**Data shown:**
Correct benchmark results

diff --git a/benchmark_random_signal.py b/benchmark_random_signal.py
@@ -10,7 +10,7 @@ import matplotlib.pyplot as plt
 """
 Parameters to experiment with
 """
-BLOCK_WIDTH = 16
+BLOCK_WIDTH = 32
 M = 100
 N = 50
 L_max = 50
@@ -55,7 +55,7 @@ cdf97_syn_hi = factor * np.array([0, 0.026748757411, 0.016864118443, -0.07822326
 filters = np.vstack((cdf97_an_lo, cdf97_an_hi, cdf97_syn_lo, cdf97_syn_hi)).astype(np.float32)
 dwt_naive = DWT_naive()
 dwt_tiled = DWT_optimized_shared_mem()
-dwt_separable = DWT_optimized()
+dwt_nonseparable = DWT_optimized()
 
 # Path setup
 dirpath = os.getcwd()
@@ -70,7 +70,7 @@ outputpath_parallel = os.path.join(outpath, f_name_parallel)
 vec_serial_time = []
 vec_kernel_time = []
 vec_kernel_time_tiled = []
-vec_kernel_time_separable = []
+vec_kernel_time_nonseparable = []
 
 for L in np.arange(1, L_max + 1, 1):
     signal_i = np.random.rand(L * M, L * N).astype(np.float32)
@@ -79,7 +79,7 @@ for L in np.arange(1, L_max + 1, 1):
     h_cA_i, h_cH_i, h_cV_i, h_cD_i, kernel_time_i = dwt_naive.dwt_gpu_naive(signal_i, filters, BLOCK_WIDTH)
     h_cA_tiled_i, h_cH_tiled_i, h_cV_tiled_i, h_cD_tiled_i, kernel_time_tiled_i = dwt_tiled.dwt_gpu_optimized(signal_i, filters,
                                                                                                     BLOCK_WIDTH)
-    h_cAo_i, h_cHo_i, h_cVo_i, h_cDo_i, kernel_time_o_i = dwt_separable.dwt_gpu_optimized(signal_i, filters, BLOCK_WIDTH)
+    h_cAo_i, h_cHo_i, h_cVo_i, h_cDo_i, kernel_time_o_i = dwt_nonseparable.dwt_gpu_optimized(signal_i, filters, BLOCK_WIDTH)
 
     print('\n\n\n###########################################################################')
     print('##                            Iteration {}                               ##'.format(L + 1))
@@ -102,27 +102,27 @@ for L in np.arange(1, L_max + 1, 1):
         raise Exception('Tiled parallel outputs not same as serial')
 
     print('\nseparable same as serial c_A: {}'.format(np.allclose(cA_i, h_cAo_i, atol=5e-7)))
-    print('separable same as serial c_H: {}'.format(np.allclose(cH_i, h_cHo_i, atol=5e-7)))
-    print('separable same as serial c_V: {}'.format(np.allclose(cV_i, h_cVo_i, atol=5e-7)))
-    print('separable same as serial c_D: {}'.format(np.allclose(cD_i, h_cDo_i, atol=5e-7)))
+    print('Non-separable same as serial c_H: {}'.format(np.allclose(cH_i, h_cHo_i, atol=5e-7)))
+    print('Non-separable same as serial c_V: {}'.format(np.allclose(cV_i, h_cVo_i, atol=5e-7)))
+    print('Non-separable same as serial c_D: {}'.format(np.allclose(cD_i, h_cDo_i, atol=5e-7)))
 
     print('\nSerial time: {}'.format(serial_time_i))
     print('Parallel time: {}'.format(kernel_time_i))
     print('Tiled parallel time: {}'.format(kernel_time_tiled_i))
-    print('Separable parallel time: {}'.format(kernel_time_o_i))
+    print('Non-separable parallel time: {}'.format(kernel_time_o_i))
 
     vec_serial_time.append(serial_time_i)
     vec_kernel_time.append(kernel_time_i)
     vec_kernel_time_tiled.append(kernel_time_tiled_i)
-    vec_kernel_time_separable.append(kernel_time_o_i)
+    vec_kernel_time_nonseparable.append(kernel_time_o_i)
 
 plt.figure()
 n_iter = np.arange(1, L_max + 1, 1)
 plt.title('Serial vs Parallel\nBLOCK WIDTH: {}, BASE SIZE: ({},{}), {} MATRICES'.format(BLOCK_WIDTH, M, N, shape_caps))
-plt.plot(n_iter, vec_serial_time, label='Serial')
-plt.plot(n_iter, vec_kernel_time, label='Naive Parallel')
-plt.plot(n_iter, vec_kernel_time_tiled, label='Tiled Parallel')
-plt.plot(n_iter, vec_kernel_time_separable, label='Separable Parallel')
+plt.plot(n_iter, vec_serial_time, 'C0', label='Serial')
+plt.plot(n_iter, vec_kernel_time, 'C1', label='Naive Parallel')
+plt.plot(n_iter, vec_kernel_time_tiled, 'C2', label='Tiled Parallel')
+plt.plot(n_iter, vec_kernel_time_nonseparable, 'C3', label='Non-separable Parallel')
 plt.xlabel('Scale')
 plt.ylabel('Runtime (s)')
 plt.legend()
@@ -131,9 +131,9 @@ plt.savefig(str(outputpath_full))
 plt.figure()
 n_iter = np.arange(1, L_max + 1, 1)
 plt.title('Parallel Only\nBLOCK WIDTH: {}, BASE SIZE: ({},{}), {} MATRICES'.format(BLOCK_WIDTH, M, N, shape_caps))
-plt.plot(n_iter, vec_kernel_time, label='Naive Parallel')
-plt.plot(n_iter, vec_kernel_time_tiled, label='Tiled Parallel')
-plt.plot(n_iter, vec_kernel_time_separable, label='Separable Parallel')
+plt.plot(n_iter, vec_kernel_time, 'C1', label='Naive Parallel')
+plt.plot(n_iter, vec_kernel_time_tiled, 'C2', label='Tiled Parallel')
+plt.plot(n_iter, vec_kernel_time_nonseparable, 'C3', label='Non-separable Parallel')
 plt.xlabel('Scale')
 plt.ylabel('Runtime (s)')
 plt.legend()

**Required work:** Write out every line from the entries where "append" appears.

**Reply to the task:**
     vec_serial_time.append(serial_time_i)
     vec_kernel_time.append(kernel_time_i)
     vec_kernel_time_tiled.append(kernel_time_tiled_i)
-    vec_kernel_time_separable.append(kernel_time_o_i)
+    vec_kernel_time_nonseparable.append(kernel_time_o_i)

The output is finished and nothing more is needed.